WHAT TO WORK ON
Return each record word for word, keeping none of its pictures.

User interface change data
******************************

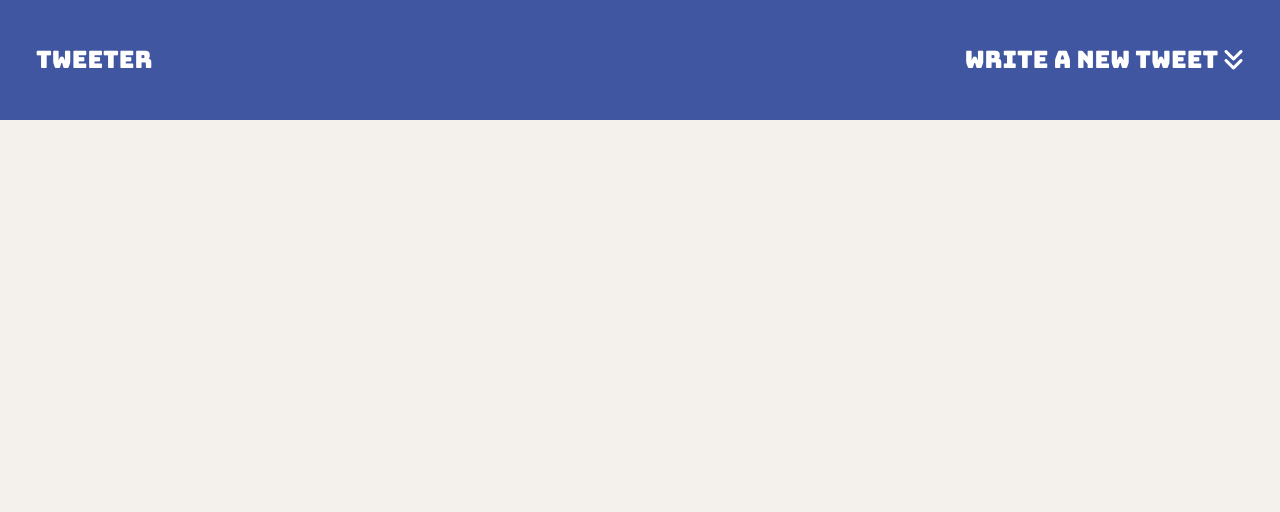
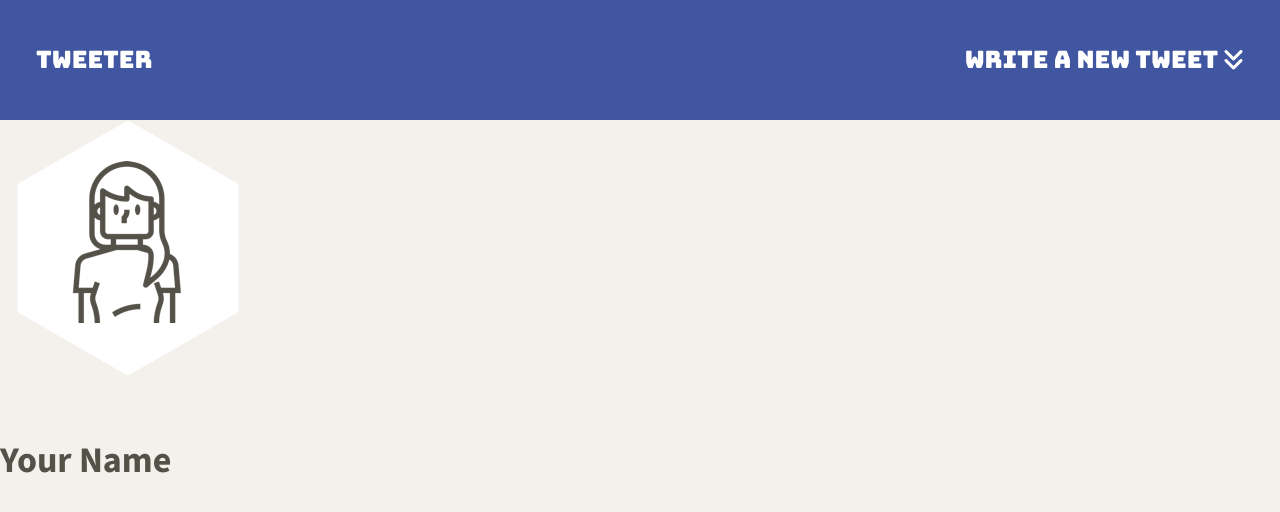
Before and after one commit to Lakonas/Tweeter, a website: page public/index.html in a window 1280 px wide. Drawn offline with nearby package versions, Linux system fonts and the light colour scheme.

Commit message:
Added AI feedback corrections

```diff
--- a/public/index.html
+++ b/public/index.html
@@ -14,7 +14,7 @@
     <!-- App CSS -->
     <link rel="stylesheet" href="/styles/layout.css" type="text/css" />
     <link rel="stylesheet" href="/styles/nav.css" type="text/css"/>
-
+    <link rel="stylesheet" href="/styles/header.css" type="text/css"/>
     <!-- External JS -->
     <script src="https://ajax.googleapis.com/ajax/libs/jquery/3.4.1/jquery.min.js"></script>
 
@@ -25,12 +25,20 @@
   <body>
     <!-- Top nav bar (fixed) -->
     <nav class="navbar">
-      <span>tweeter</span>
+      <span class="navbar-brand">tweeter</span> <!-- Added class 'navbar-brand' here -->
     <div class="writetweet">
       <span>Write a new tweet</span>
       <i class="fa-solid fa-angles-down"></i>
     </nav>
-
+    <header>
+      <div>
+        <img class="avatar" src="/images/profile-hex.png">
+      </div>
+      <br>
+      <div>
+        <h2>Your Name</h2>
+      </div>
+    </header>
     <!-- Page-specific (main) content here -->
     <main class="container"></main>
   </body>
```
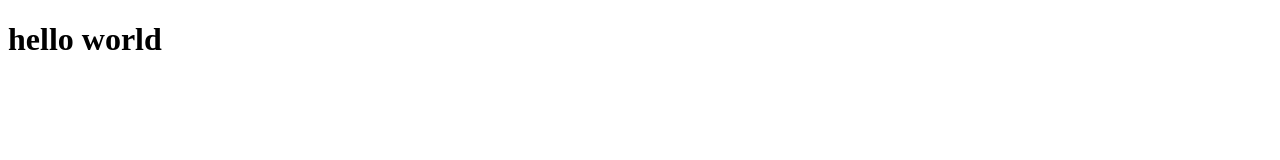
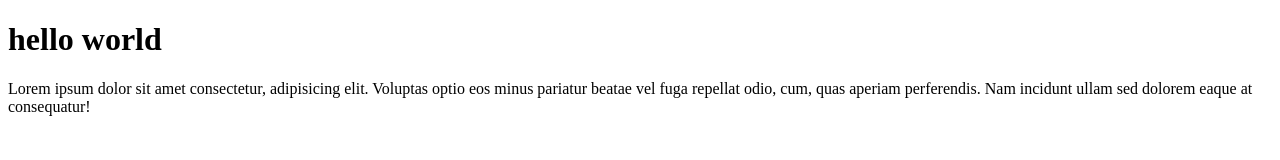
Before and after one commit to murtadhodaf/GitTest, a plain HTML site: page index.html in a window 1280 px wide. Drawn offline with Linux system fonts and the light colour scheme.

Commit message:
menambhakan paragraph

```diff
--- a/index.html
+++ b/index.html
@@ -8,5 +8,6 @@
 </head>
 <body>
     <h1>hello world</h1>
+    <p>Lorem ipsum dolor sit amet consectetur, adipisicing elit. Voluptas optio eos minus pariatur beatae vel fuga repellat odio, cum, quas aperiam perferendis. Nam incidunt ullam sed dolorem eaque at consequatur!</p>
 </body>
 </html>
```
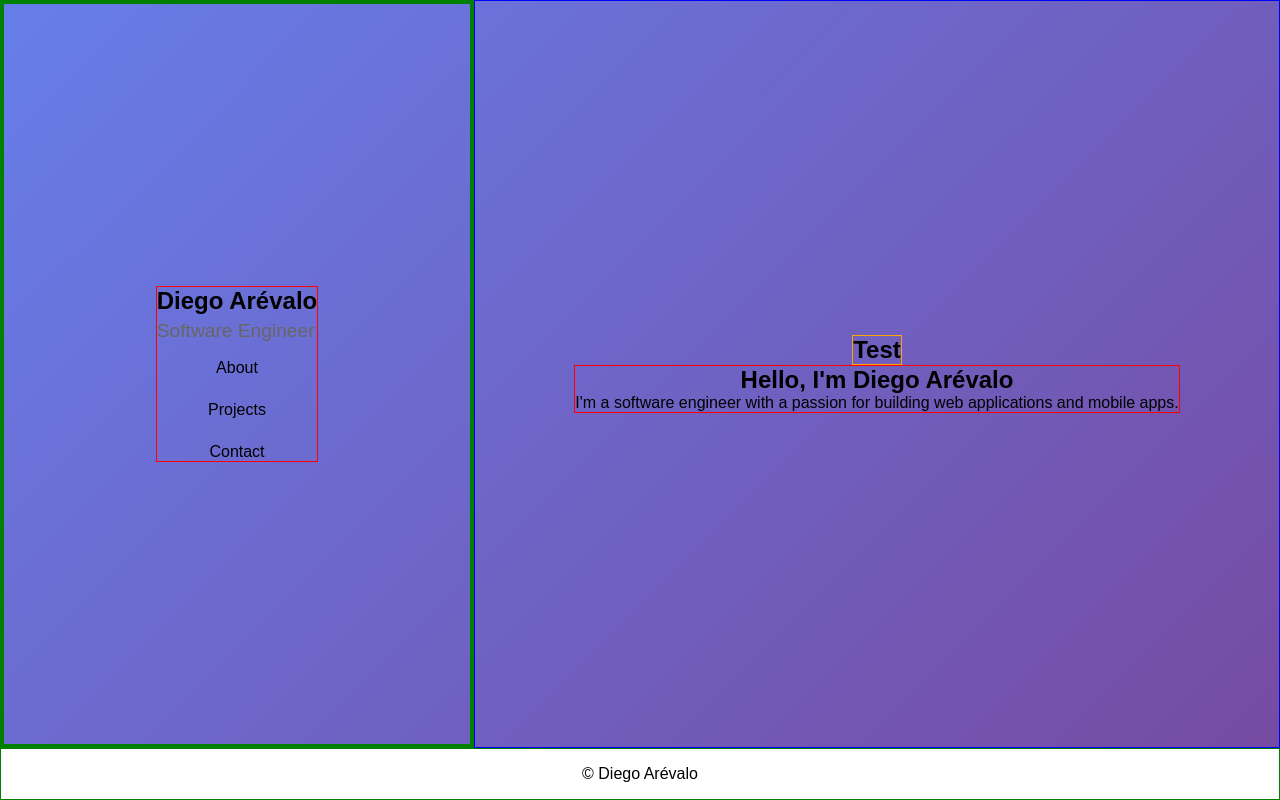
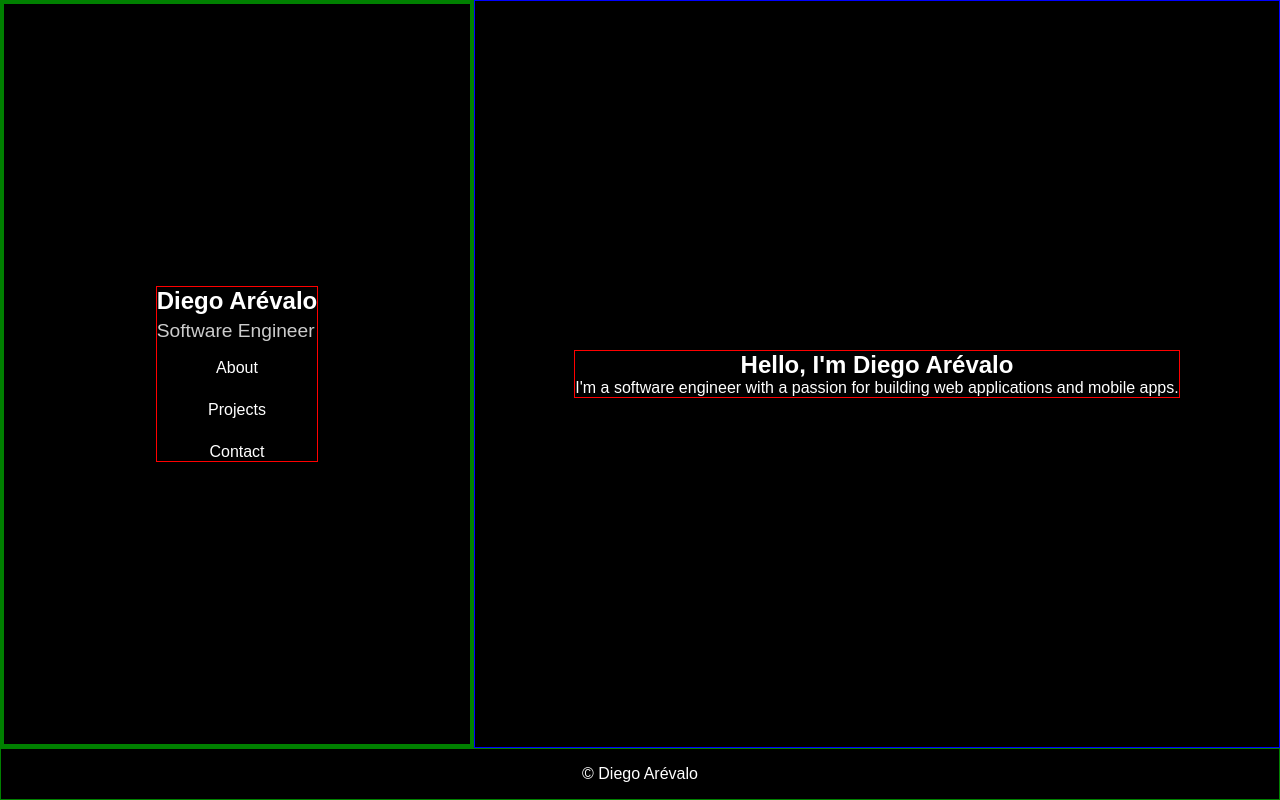
Before and after one commit to algodondev/portfolio, a plain HTML site: page index.html in a window 1280 px wide. Both pictures are taken after a click on the link "About". Drawn offline with Linux system fonts and the light colour scheme.

Commit message:
feat: changed compatibility for dark background

```diff
--- a/index.html
+++ b/index.html
@@ -29,9 +29,6 @@
         </section>
       </header>
       <main id="main">
-        <section class="test-container">
-          <h2 class="main-title">Test</h2>
-        </section>
         <section class="about-container" id="about">
           <h2 class="main-title">Hello, I'm Diego Arévalo</h2>
           <p class="main-description">
--- a/styles/style.css
+++ b/styles/style.css
@@ -8,7 +8,12 @@ body {
   font-family: "Poppins", sans-serif;
   min-height: 100vh;
   display: flex;
+
   flex-direction: column;
+  background: black;
+  color: white;
+  /* background: url("../assets/background.gif") center center fixed;
+  background-size: cover; */
 }
 
 .content-wrapper {
@@ -47,7 +52,7 @@ body:has(main #about:target) .content-wrapper,
 body:has(main #projects:target) .content-wrapper,
 body:has(main #contact:target) .content-wrapper {
   flex-direction: row;
-  background: linear-gradient(135deg, #667eea 0%, #764ba2 100%);
+  background: rgba(0, 0, 0, 0.8);
   transition: all 0.5s ease;
 }
 
@@ -60,13 +65,13 @@ body:has(main #contact:target) .content-wrapper main {
 
 .content-wrapper header .header-title a {
   text-decoration: none;
-  color: inherit;
+  color: white;
 }
 
 .content-wrapper header .header-subtitle {
   font-size: 1.2rem;
   font-weight: 400;
-  color: #666;
+  color: #ccc;
 }
 
 .content-wrapper header .nav-links {
@@ -77,7 +82,7 @@ body:has(main #contact:target) .content-wrapper main {
 
 .content-wrapper header .nav-links a {
   text-decoration: none;
-  color: black;
+  color: white;
   transition: color 0.3s ease;
 }
 
@@ -100,14 +105,7 @@ body:has(main #contact:target) .content-wrapper main {
   align-items: center;
   justify-content: center;
   border: 1px solid blue;
-}
-
-.content-wrapper main .test-container {
-  display: flex;
-  flex-direction: column;
-  align-items: center;
-  justify-content: center;
-  border: 1px solid orange;
+  color: white;
 }
 
 .content-wrapper main .about-container {
@@ -144,11 +142,12 @@ body:has(main #contact:target) .content-wrapper main {
 
 .content-wrapper main .projects-container .projects-list a {
   text-decoration: none;
-  color: black;
+  color: white;
 }
 
 footer {
   padding: 1rem;
   text-align: center;
   border: 1px solid green;
+  color: white;
 }
```
Also changed, not shown: 1 other file.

******************************

SOLUTION
Before and after one commit to Lakonas/Tweeter, a website: page public/index.html in a window 1280 px wide. Drawn offline with nearby package versions, Linux system fonts and the light colour scheme.

Commit message:
Added AI feedback corrections

```diff
--- a/public/index.html
+++ b/public/index.html
@@ -14,7 +14,7 @@
     <!-- App CSS -->
     <link rel="stylesheet" href="/styles/layout.css" type="text/css" />
     <link rel="stylesheet" href="/styles/nav.css" type="text/css"/>
-
+    <link rel="stylesheet" href="/styles/header.css" type="text/css"/>
     <!-- External JS -->
     <script src="https://ajax.googleapis.com/ajax/libs/jquery/3.4.1/jquery.min.js"></script>
 
@@ -25,12 +25,20 @@
   <body>
     <!-- Top nav bar (fixed) -->
     <nav class="navbar">
-      <span>tweeter</span>
+      <span class="navbar-brand">tweeter</span> <!-- Added class 'navbar-brand' here -->
     <div class="writetweet">
       <span>Write a new tweet</span>
       <i class="fa-solid fa-angles-down"></i>
     </nav>
-
+    <header>
+      <div>
+        <img class="avatar" src="/images/profile-hex.png">
+      </div>
+      <br>
+      <div>
+        <h2>Your Name</h2>
+      </div>
+    </header>
     <!-- Page-specific (main) content here -->
     <main class="container"></main>
   </body>
```
Before and after one commit to murtadhodaf/GitTest, a plain HTML site: page index.html in a window 1280 px wide. Drawn offline with Linux system fonts and the light colour scheme.

Commit message:
menambhakan paragraph

```diff
--- a/index.html
+++ b/index.html
@@ -8,5 +8,6 @@
 </head>
 <body>
     <h1>hello world</h1>
+    <p>Lorem ipsum dolor sit amet consectetur, adipisicing elit. Voluptas optio eos minus pariatur beatae vel fuga repellat odio, cum, quas aperiam perferendis. Nam incidunt ullam sed dolorem eaque at consequatur!</p>
 </body>
 </html>
```
Before and after one commit to algodondev/portfolio, a plain HTML site: page index.html in a window 1280 px wide. Both pictures are taken after a click on the link "About". Drawn offline with Linux system fonts and the light colour scheme.

Commit message:
feat: changed compatibility for dark background

```diff
--- a/index.html
+++ b/index.html
@@ -29,9 +29,6 @@
         </section>
       </header>
       <main id="main">
-        <section class="test-container">
-          <h2 class="main-title">Test</h2>
-        </section>
         <section class="about-container" id="about">
           <h2 class="main-title">Hello, I'm Diego Arévalo</h2>
           <p class="main-description">
--- a/styles/style.css
+++ b/styles/style.css
@@ -8,7 +8,12 @@ body {
   font-family: "Poppins", sans-serif;
   min-height: 100vh;
   display: flex;
+
   flex-direction: column;
+  background: black;
+  color: white;
+  /* background: url("../assets/background.gif") center center fixed;
+  background-size: cover; */
 }
 
 .content-wrapper {
@@ -47,7 +52,7 @@ body:has(main #about:target) .content-wrapper,
 body:has(main #projects:target) .content-wrapper,
 body:has(main #contact:target) .content-wrapper {
   flex-direction: row;
-  background: linear-gradient(135deg, #667eea 0%, #764ba2 100%);
+  background: rgba(0, 0, 0, 0.8);
   transition: all 0.5s ease;
 }
 
@@ -60,13 +65,13 @@ body:has(main #contact:target) .content-wrapper main {
 
 .content-wrapper header .header-title a {
   text-decoration: none;
-  color: inherit;
+  color: white;
 }
 
 .content-wrapper header .header-subtitle {
   font-size: 1.2rem;
   font-weight: 400;
-  color: #666;
+  color: #ccc;
 }
 
 .content-wrapper header .nav-links {
@@ -77,7 +82,7 @@ body:has(main #contact:target) .content-wrapper main {
 
 .content-wrapper header .nav-links a {
   text-decoration: none;
-  color: black;
+  color: white;
   transition: color 0.3s ease;
 }
 
@@ -100,14 +105,7 @@ body:has(main #contact:target) .content-wrapper main {
   align-items: center;
   justify-content: center;
   border: 1px solid blue;
-}
-
-.content-wrapper main .test-container {
-  display: flex;
-  flex-direction: column;
-  align-items: center;
-  justify-content: center;
-  border: 1px solid orange;
+  color: white;
 }
 
 .content-wrapper main .about-container {
@@ -144,11 +142,12 @@ body:has(main #contact:target) .content-wrapper main {
 
 .content-wrapper main .projects-container .projects-list a {
   text-decoration: none;
-  color: black;
+  color: white;
 }
 
 footer {
   padding: 1rem;
   text-align: center;
   border: 1px solid green;
+  color: white;
 }
```
Also changed, not shown: 1 other file.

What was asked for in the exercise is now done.